Woody Wood and his wife, Cecelia, out of Waldenburg, Arkansas, came up with their barbecue sauce years ago using Wicker's as a base.
"Whatever did happen to Wicker's?" I wonder. "They used to be going like a house afire. There was a time that all winning barbecue teams used Wicker's. Let me put it to you this way: if they didn't use Wicker's, they didn't win."
"I used to buy it in 55-gallon drums." Woody tells me. "Well, the old boy who run it, the manager, me and him had a real close working relationship. He ended up quittin', and when he did, I thought, 'Man, this is not good.' They could have me over a barrel and raise the price of that to where I can't afford to buy it. Or they could say, 'Hey, we're not gonna sell you any more of this.'"
"That could be a problem," I agree.
"I had tried and tried and tried to make it. This here on the bottle says 'vinegar, salt, and spices.' That covers a lot of territory."
"You bet it does," I laugh. "Actually, I think I have a recipe for Wicker's; someone gave it to me a long time ago."
“Yeah, that old man who started Wicker's a long time ago, he was very loose-tongued with his recipe.

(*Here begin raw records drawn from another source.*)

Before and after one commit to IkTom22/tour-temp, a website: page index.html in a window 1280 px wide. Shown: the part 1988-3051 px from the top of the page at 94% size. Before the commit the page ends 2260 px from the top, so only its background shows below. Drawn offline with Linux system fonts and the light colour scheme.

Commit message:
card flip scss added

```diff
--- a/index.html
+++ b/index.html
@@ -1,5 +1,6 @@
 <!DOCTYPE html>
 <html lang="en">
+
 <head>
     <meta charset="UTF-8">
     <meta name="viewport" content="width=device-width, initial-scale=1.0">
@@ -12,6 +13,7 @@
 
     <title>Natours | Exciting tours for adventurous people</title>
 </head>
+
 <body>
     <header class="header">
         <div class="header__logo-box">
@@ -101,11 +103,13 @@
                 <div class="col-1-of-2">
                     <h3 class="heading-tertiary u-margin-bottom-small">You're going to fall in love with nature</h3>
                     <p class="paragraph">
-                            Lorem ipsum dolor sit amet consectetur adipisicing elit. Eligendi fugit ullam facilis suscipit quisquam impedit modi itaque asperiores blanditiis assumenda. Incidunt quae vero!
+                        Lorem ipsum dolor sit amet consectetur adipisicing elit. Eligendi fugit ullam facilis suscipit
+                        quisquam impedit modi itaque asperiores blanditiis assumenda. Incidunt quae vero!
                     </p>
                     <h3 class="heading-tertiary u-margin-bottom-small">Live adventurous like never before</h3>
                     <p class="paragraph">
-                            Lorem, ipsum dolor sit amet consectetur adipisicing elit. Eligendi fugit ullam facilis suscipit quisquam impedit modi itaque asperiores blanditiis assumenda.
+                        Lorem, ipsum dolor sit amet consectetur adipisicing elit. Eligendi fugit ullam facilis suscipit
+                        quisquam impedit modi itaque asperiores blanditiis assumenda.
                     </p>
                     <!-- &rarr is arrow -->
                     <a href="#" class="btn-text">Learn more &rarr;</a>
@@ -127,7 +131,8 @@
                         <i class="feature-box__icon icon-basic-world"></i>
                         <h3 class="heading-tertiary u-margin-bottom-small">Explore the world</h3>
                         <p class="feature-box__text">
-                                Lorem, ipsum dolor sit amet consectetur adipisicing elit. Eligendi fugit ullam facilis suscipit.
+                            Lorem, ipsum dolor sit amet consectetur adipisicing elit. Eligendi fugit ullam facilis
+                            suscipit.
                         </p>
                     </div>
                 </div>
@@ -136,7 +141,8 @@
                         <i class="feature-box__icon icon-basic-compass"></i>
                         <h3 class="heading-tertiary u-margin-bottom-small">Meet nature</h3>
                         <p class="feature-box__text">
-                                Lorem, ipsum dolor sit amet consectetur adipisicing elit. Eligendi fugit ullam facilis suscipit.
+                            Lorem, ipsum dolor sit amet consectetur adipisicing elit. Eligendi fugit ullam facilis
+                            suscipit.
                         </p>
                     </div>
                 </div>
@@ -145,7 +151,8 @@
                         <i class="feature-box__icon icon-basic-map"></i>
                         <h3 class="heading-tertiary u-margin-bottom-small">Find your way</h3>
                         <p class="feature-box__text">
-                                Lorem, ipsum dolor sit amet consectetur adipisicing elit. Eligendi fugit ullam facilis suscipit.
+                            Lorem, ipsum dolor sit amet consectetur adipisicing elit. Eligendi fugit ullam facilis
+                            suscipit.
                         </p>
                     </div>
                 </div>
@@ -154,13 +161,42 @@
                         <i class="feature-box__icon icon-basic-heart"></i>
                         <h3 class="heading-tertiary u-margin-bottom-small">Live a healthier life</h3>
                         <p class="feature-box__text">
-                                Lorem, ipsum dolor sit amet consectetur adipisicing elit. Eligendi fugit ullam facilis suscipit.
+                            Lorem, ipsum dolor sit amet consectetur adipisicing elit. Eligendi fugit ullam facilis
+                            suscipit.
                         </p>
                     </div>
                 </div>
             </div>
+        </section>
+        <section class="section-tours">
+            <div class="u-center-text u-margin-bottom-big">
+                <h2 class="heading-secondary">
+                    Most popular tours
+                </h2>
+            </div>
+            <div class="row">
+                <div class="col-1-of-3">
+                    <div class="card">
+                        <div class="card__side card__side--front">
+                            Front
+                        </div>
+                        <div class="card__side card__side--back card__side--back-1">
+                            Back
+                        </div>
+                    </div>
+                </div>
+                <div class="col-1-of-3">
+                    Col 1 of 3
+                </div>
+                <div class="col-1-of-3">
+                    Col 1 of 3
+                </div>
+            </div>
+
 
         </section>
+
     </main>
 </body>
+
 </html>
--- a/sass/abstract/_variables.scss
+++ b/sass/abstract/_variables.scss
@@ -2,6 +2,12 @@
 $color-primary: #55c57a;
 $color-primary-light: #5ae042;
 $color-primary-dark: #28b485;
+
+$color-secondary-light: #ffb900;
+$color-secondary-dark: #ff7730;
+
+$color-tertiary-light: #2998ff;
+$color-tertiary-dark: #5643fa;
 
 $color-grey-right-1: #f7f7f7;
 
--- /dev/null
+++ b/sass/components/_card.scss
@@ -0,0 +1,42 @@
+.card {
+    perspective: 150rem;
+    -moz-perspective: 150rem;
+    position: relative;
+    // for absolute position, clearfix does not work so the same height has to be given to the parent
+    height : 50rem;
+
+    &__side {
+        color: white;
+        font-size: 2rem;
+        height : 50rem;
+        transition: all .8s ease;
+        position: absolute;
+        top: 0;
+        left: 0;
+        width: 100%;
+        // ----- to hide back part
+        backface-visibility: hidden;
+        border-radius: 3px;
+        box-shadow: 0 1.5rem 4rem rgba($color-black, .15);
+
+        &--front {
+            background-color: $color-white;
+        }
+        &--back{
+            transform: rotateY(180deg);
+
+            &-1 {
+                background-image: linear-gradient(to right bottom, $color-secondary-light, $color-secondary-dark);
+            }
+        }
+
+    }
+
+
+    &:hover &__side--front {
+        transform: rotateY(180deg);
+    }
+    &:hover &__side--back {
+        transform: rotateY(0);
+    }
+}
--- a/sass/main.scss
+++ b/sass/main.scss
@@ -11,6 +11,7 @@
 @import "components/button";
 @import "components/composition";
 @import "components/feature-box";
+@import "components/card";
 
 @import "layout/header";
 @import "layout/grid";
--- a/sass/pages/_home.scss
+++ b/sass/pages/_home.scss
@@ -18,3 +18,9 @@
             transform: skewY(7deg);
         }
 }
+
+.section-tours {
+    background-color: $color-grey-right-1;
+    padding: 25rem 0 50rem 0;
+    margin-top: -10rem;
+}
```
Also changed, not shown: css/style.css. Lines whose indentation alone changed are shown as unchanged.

But the only thing about it, he never told the same thing twice. I can't tell you how many people over the years that I've run into would say, 'Well, I know what's in that! Me and that old man used to go to barbecue cook-offs and we used to make that stuff.'”
"So I'd say, 'What's in it?' And he'd say, 'Well you've got this and this and this.' So I'd try it and then pour it out. Then I'd run into somebody else and get another recipe. And none of 'em was ever the same. I even got a recipe for Wicker's off the CB radio going down the interstate.”
"I worked on this recipe on and off for 10 years. Finally, I sat down and took all of these recipes that people have give me and I said, 'Well, I know that's not in there.' I kept working back and forth and finally, one day, I come up with it. Now we sell it as our Marinade and Baste."
About the Authors
MIKE MILLS is the only person to win three Grand World Champion titles at the Memphis in May International Barbecue Festival. He is also barbecue guru and partner at Danny Meyer's Blue Smoke restaurant in New York City and owner of six notable barbecue joints, two in Southern Illinois and four in Las Vegas.
AMY MILLS TUNNICLIFFE is a journalist and publicist. She also conducts training seminars and is a sought-after public speaker. She lives near Boston.
Reprinted from: Peace, Love and Barbecue; copyright © 2005 Mike Mills and Amy Mills Tunnicliffe. Permission granted by Rodale, Inc., Emmaus, PA 18098. Available wherever books are sold or directly from the publisher by calling (800) 848-4735 or visit their website at www.rodalestore.com.